▸ **EXERCISE MATERIALS**
%%
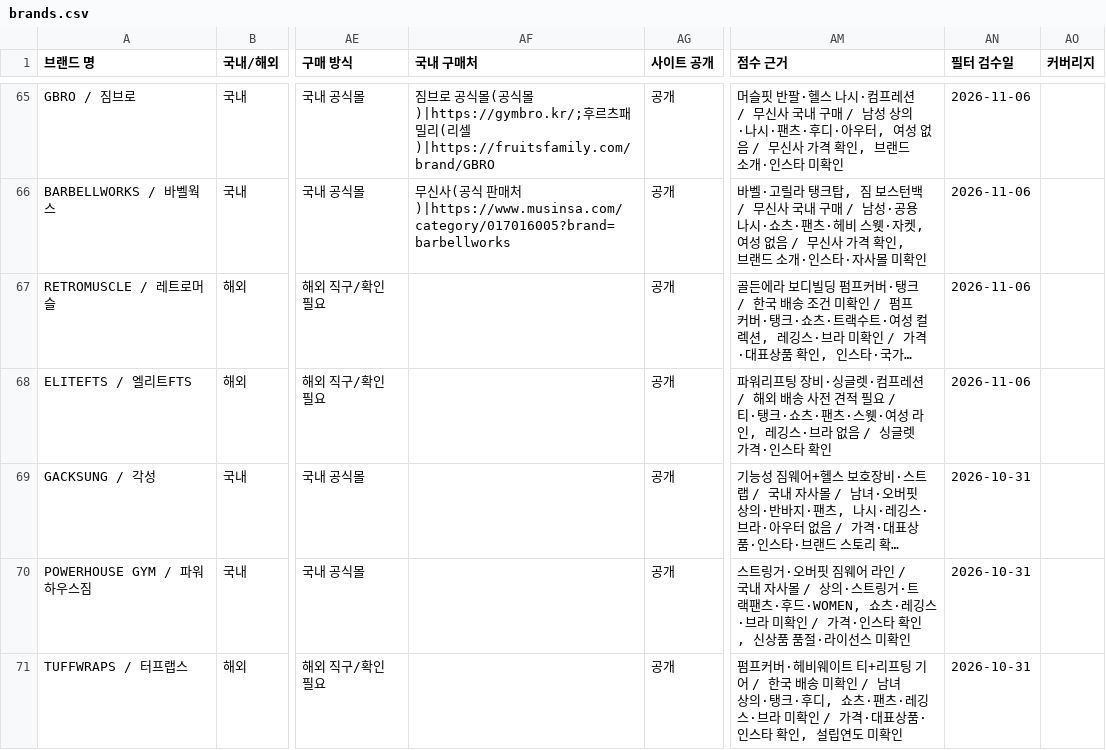
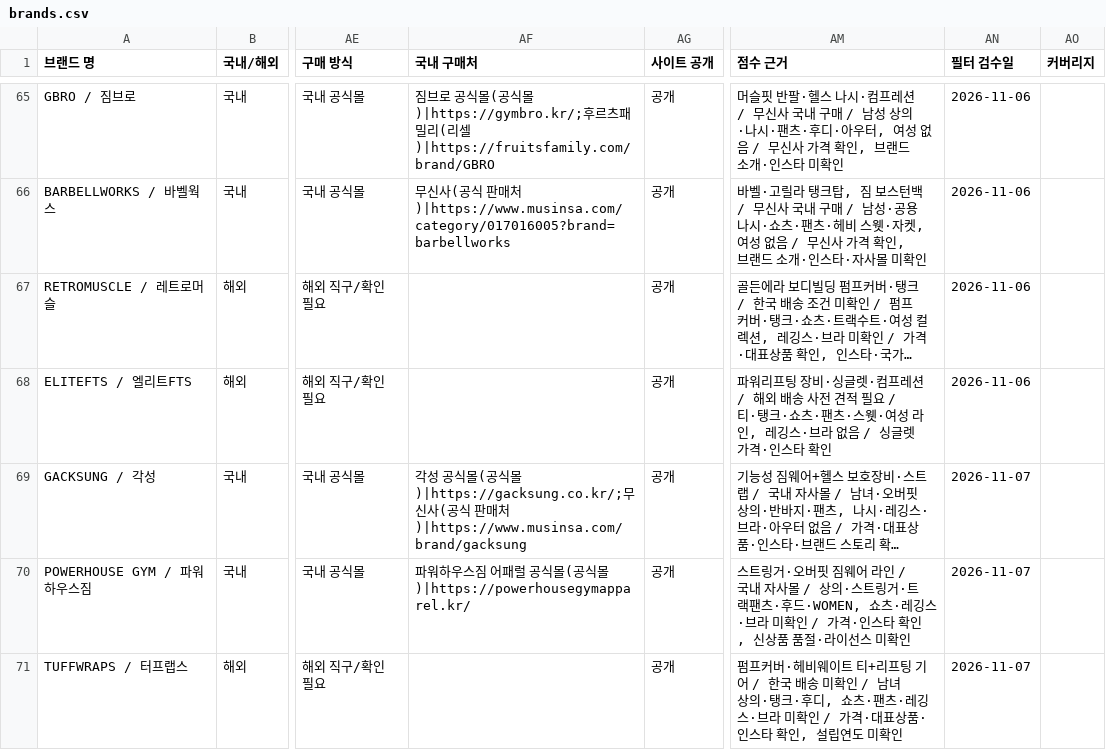
Before and after one commit to gymbasecamp/gymbasecamp-site, a CSV file: site/data/brands.csv, drawn as a sheet; only a part is shown, gaps mark what is left out; long unchanged cells end in …; the diff covers the shown part only; the diff names each change by its address in the sheet, - before the commit and + after, or states it on an @@ line.

```diff
--- a/site/data/brands.csv
+++ b/site/data/brands.csv
-AF69 (국내 구매처): (empty)
+AF69 (국내 구매처): 각성 공식몰(공식몰)|https://gacksung.co.kr/;무신사(공식 판매처)|https://www.musinsa.com/brand/gacksung
-AN69:AN71 (필터 검수일): 2026-10-31
+AN69:AN71 (필터 검수일): 2026-11-07
-AF70 (국내 구매처): (empty)
+AF70 (국내 구매처): 파워하우스짐 어패럴 공식몰(공식몰)|https://powerhousegymapparel.kr/
```
Also changed, not shown: 9 edited cells elsewhere in this file, 1 other file.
%%
▸ **TASK TO COMPLETE**
Above are some records; copy each line there that contains "file".

▸ **TASK ANSWER**
Before and after one commit to gymbasecamp/gymbasecamp-site, a CSV file: site/data/brands.csv, drawn as a sheet; only a part is shown, gaps mark what is left out; long unchanged cells end in …; the diff covers the shown part only; the diff names each change by its address in the sheet, - before the commit and + after, or states it on an @@ line.
Also changed, not shown: 9 edited cells elsewhere in this file, 1 other file.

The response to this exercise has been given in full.